Rio+20, which includes delegations of most established nations, provides legitimacy to create values and build up priorities for action. Economic growth with social inclusion and environmental protection are at the centre of the agenda.
Brazil and Mexico are confronted with a historical responsibility to ensure meaningful achievements in both meetings. For example, building on the progress of climate negotiations in Cancun and Durban could promote a cohesive and timely approach to enhance complementary achievements in both G20 and Rio+20 meetings.
The World Economic Forum on Latin America will bring together decision-makers from government and industry as well as leaders from civil society and academia. Most Latin American countries, major economies and other regions are represented. Their aim is to shape a strategic vision for the region’s inclusive growth and align stakeholders around a vision to inspire its realization. Mutual trust and joint framing of the issues are prerequisites for such an endeavour.
In this sense, cooperation between Brazil and Mexico should prevail over rivalry. Cooperation here is defined as a situation where parties working together produce new gains unreachable to each individually, at a cost.
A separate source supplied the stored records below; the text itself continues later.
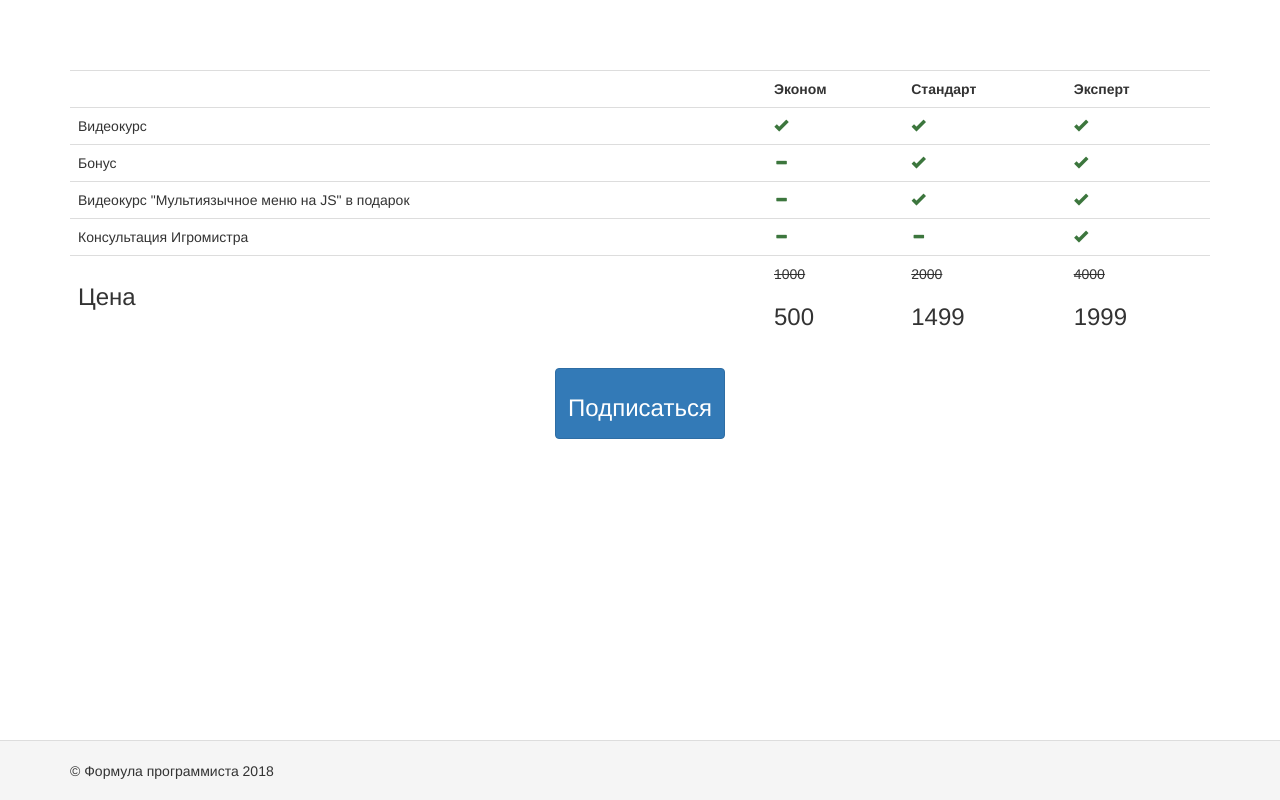
After one commit to walerij/landing_min, a Yii app: template views/landing/themes/voronka/talbe.php in a window 1280 px wide. The commit adds this page. Run offline with PHP 8.4 and a stand-in for Yii, Linux system fonts and the light colour scheme; the template is opened without the code that fills it, so the values that code supplies are empty; some libraries are stand-ins or nearby versions.

Commit message:
Дизайн - модули таблицы и содержания

```diff
--- /dev/null
+++ b/views/landing/themes/voronka/talbe.php
@@ -0,0 +1,62 @@
+<table class="table table-hover">
+    <tr>
+        <th></th>
+        <th>Эконом</th>
+        <th>Стандарт</th>
+        <th>Эксперт</th>
+    </tr>
+    <tr>
+        <td>Видеокурс</td>
+        <td><i class="glyphicon glyphicon-ok text-success"></i></td>
+        <td><i class="glyphicon glyphicon-ok text-success"></i></td>
+        <td><i class="glyphicon glyphicon-ok text-success"></i></td>
+    </tr>
+    <tr>
+        <td>Бонус</td>
+        <td><i class="glyphicon glyphicon-minus text-success"></i></td>
+        <td><i class="glyphicon glyphicon-ok text-success"></i></td>
+        <td><i class="glyphicon glyphicon-ok text-success"></i></td>
+    </tr>
+    <tr>
+        <td>Видеокурс "Мультиязычное меню на JS" в подарок</td>
+        <td><i class="glyphicon glyphicon-minus text-success"></i></td>
+        <td><i class="glyphicon glyphicon-ok text-success"></i></td>
+        <td><i class="glyphicon glyphicon-ok text-success"></i></td>
+    </tr>
+    <tr>
+        <td>Консультация Игромистра</td>
+        <td><i class="glyphicon glyphicon-minus text-success"></i></td>
+        <td><i class="glyphicon glyphicon-minus text-success"></i></td>
+        <td><i class="glyphicon glyphicon-ok text-success"></i></td>
+    </tr>
+    <tr>
+        <th><h3>Цена</h3></th>
+        <td>
+            <div style="text-decoration: line-through">
+                1000
+            </div>
+            <div style="">
+                <h3>500</h3>
+            </div>
+        </td>
+        <td>
+            <div style="text-decoration: line-through">
+                2000
+            </div>
+            <div style="">
+                <h3>1499</h3>
+            </div>
+        </td>
+        <td>
+            <div style="text-decoration: line-through">
+                4000
+            </div>
+            <div style="">
+                <h3>1999</h3>
+            </div>
+        </td>
+    </tr>
+</table>
+<div class="row about-course-row">
+    <a class="btn btn-primary" href="#" title="Подписка"><h3>Подписаться</h3></a>
+</div>
--- a/web/css/site.css
+++ b/web/css/site.css
@@ -168,4 +168,9 @@ a.desc:after {
 }
 .about_author
 {padding: 40px; font-size: 1.5em }
+
+.badge-info {
+    background-color: #3a87ad;
+}
+.about-course-row {text-align: center}
 /*конец стилей лендингов*/
```
Also changed, not shown: views/landing/index.php (+9 -0 lines), views/landing/themes/voronka/about.php (+23 -0 lines), views/landing/themes/voronka/slider.php (+0 -34 lines), views/landing/themes/voronka/soder.php (added, +7 -0 lines).
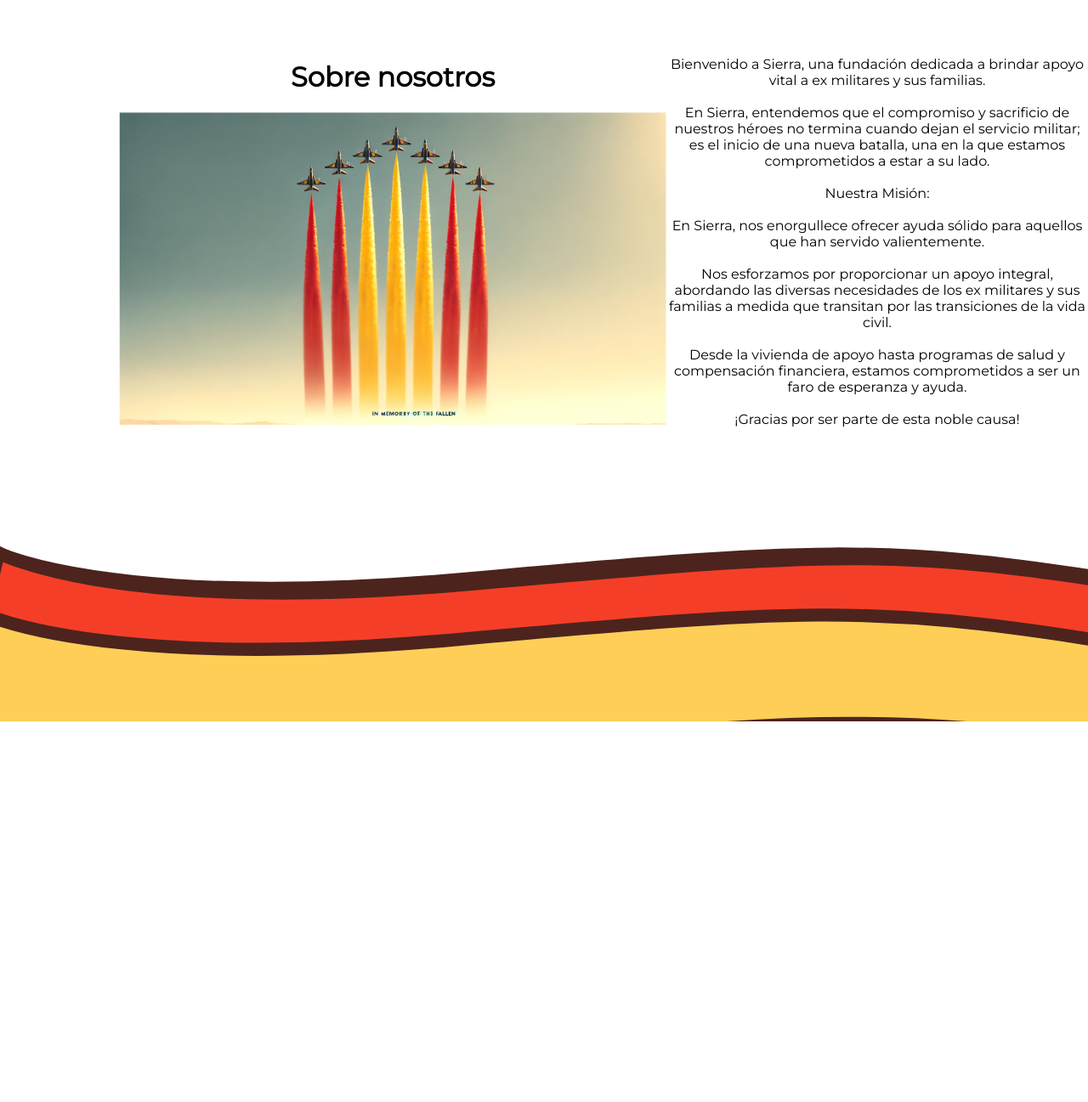
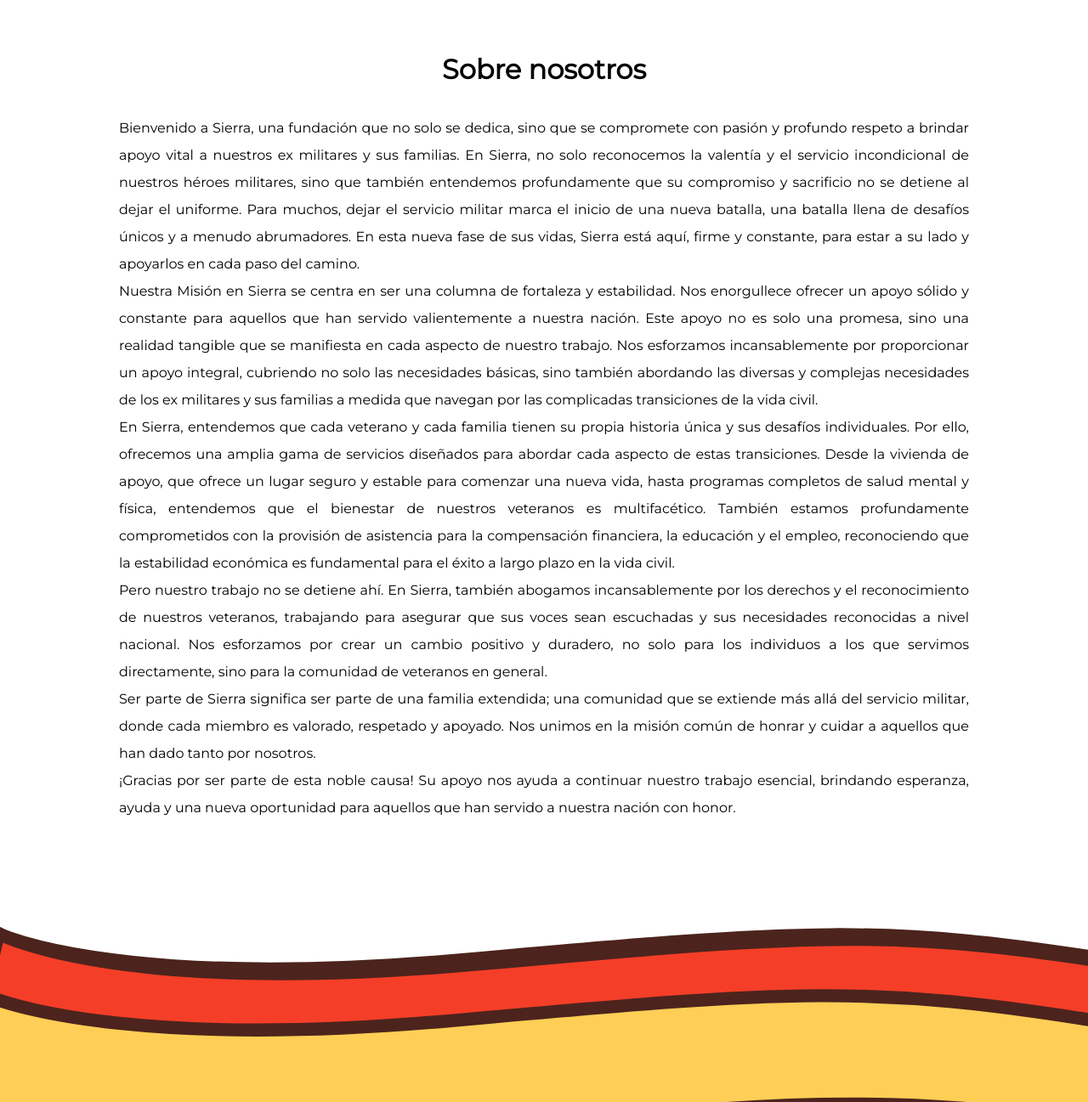
Before and after one commit to Geronimo-Basso/sierra, a PHP site: page /about-us.php in a window 1280 px wide. Shown: the part 75-1372 px from the top of the page at 85% size. Before the commit the page ends 924 px from the top, so only its background shows below. Run offline with PHP 8.4, Linux system fonts and the light colour scheme.

Commit message:
Added about us

```diff
--- a/about-us.php
+++ b/about-us.php
@@ -2,26 +2,24 @@
 <html lang="en">
 <head>
     <?php require 'head.php'?>
+    <title>Hola</title>
 </head>
 <body>
 <?php require 'includes/header.php'; ?>
 <div class="about-us-main-content">
-    <div class="about-us-main-content-home">
-        <h1>Sobre nosotros</h1>
-        <img style ="height: " alt="flying-spanish-cazas" src="assets/images/flying-cazas.png">
-    </div>
-    <aside class="about-us-aside">
-        <p>
-            Bienvenido a Sierra, una fundación dedicada a brindar apoyo vital a ex militares y sus familias.<br><br>
-            En Sierra, entendemos que el compromiso y sacrificio de nuestros héroes no termina cuando dejan el servicio militar; es el inicio de una nueva batalla, una en la que estamos comprometidos a estar a su lado.<br><br>
-            Nuestra Misión:<br><br>
-            En Sierra, nos enorgullece ofrecer ayuda sólido para aquellos que han servido valientemente.<br><br>
-            Nos esforzamos por proporcionar un apoyo integral, abordando las diversas necesidades de los ex militares y sus familias a medida que transitan por las transiciones de la vida civil.<br><br>
-            Desde la vivienda de apoyo hasta programas de salud y compensación financiera, estamos comprometidos a ser un faro de esperanza y ayuda.<br><br>
-            ¡Gracias por ser parte de esta noble causa!
-        </p>
+    <h1>Sobre nosotros</h1>
+    <p class="about-us-main-text">Bienvenido a Sierra, una fundación que no solo se dedica, sino que se compromete con pasión y profundo respeto a brindar apoyo vital a nuestros ex militares y sus familias. En Sierra, no solo reconocemos la valentía y el servicio incondicional de nuestros héroes militares, sino que también entendemos profundamente que su compromiso y sacrificio no se detiene al dejar el uniforme. Para muchos, dejar el servicio militar marca el inicio de una nueva batalla, una batalla llena de desafíos únicos y a menudo abrumadores. En esta nueva fase de sus vidas, Sierra está aquí, firme y constante, para estar a su lado y apoyarlos en cada paso del camino. <br>
 
-    </aside>
+        Nuestra Misión en Sierra se centra en ser una columna de fortaleza y estabilidad. Nos enorgullece ofrecer un apoyo sólido y constante para aquellos que han servido valientemente a nuestra nación. Este apoyo no es solo una promesa, sino una realidad tangible que se manifiesta en cada aspecto de nuestro trabajo. Nos esforzamos incansablemente por proporcionar un apoyo integral, cubriendo no solo las necesidades básicas, sino también abordando las diversas y complejas necesidades de los ex militares y sus familias a medida que navegan por las complicadas transiciones de la vida civil.<br>
+
+        En Sierra, entendemos que cada veterano y cada familia tienen su propia historia única y sus desafíos individuales. Por ello, ofrecemos una amplia gama de servicios diseñados para abordar cada aspecto de estas transiciones. Desde la vivienda de apoyo, que ofrece un lugar seguro y estable para comenzar una nueva vida, hasta programas completos de salud mental y física, entendemos que el bienestar de nuestros veteranos es multifacético. También estamos profundamente comprometidos con la provisión de asistencia para la compensación financiera, la educación y el empleo, reconociendo que la estabilidad económica es fundamental para el éxito a largo plazo en la vida civil.<br>
+
+        Pero nuestro trabajo no se detiene ahí. En Sierra, también abogamos incansablemente por los derechos y el reconocimiento de nuestros veteranos, trabajando para asegurar que sus voces sean escuchadas y sus necesidades reconocidas a nivel nacional. Nos esforzamos por crear un cambio positivo y duradero, no solo para los individuos a los que servimos directamente, sino para la comunidad de veteranos en general.<br>
+
+        Ser parte de Sierra significa ser parte de una familia extendida; una comunidad que se extiende más allá del servicio militar, donde cada miembro es valorado, respetado y apoyado. Nos unimos en la misión común de honrar y cuidar a aquellos que han dado tanto por nosotros.<br>
+
+        ¡Gracias por ser parte de esta noble causa! Su apoyo nos ayuda a continuar nuestro trabajo esencial, brindando esperanza, ayuda y una nueva oportunidad para aquellos que han servido a nuestra nación con honor.
+    </p>
 </div>
 <?php require 'includes/footer.php'; ?>
 </body>
--- a/assets/style/style.css
+++ b/assets/style/style.css
@@ -115,10 +115,16 @@ button {
 
 /* About Us */
 .about-us-main-content {
-    display: flex;
-    margin: 50px 0 50px 140px;
+    margin: 50px 140px 50px 140px;
+    line-height: 2;
     text-align: center;
+
 }
+
+.about-us-main-text {
+    text-align: justify;
+}
+
 
 /* Footer */
 .footerF {
--- a/head.php
+++ b/head.php
@@ -4,10 +4,6 @@
 <meta property="og:title" content="Bienvenido a Sierra - Apoyo a Ex Militares y sus Familias">
 <meta property="og:description" content="Sierra: Fundación dedicada al apoyo de ex militares y sus familias. Ofrecemos ayuda en vivienda, salud y más. Descubre nuestra misión y cómo puedes contribuir.">
 <meta property="og:type" content="website">
-<meta property="og:url" content="[Your Website URL]">
-<meta property="og:image" content="[URL of an image representing the page]">
-<link rel="alternate" hreflang="es" href="[Your Spanish Page URL]">
-<link rel="canonical" href="[The Preferred URL of This Page]">
 <link rel="icon" type="image/x-icon" href="assets/images/logo-header.svg">
 <link rel="stylesheet" href="assets/style/style.css">
 <title>Bienvenido a Sierra - Apoyo a Ex Militares y sus Familias</title>
```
At stake is the ability of the region to deliver results to face up to global challenges.
How can the leaders from business, civil society and academia gathering in Puerto Vallarta overcome rivalry and stimulate cooperation among Latin American countries? How can leaders generate a more conducive synergy between G20 outcomes and Rio+20 results?
If a regional transformation in Latin America is to be fostered in a new global context, then acting now on those challenges might be the only way to enrich current and future generations.
Author: Jacques Marcovitch, Professor, University of São Paulo, Brazil, and Member of the Global Agenda Council on the Future of Latin America
Pictured: Soybean plants are seen at a drought-affected farm in Argentina. In the agricultural heart of the country, one of the largest exporters of food products, farmers are attending daily to the deterioration of their crops due to lack of rain caused by the La Nina phenomenon which has impacted much of Latin America. Picture taken January 4, 2012. REUTERS/Nicolas Misculin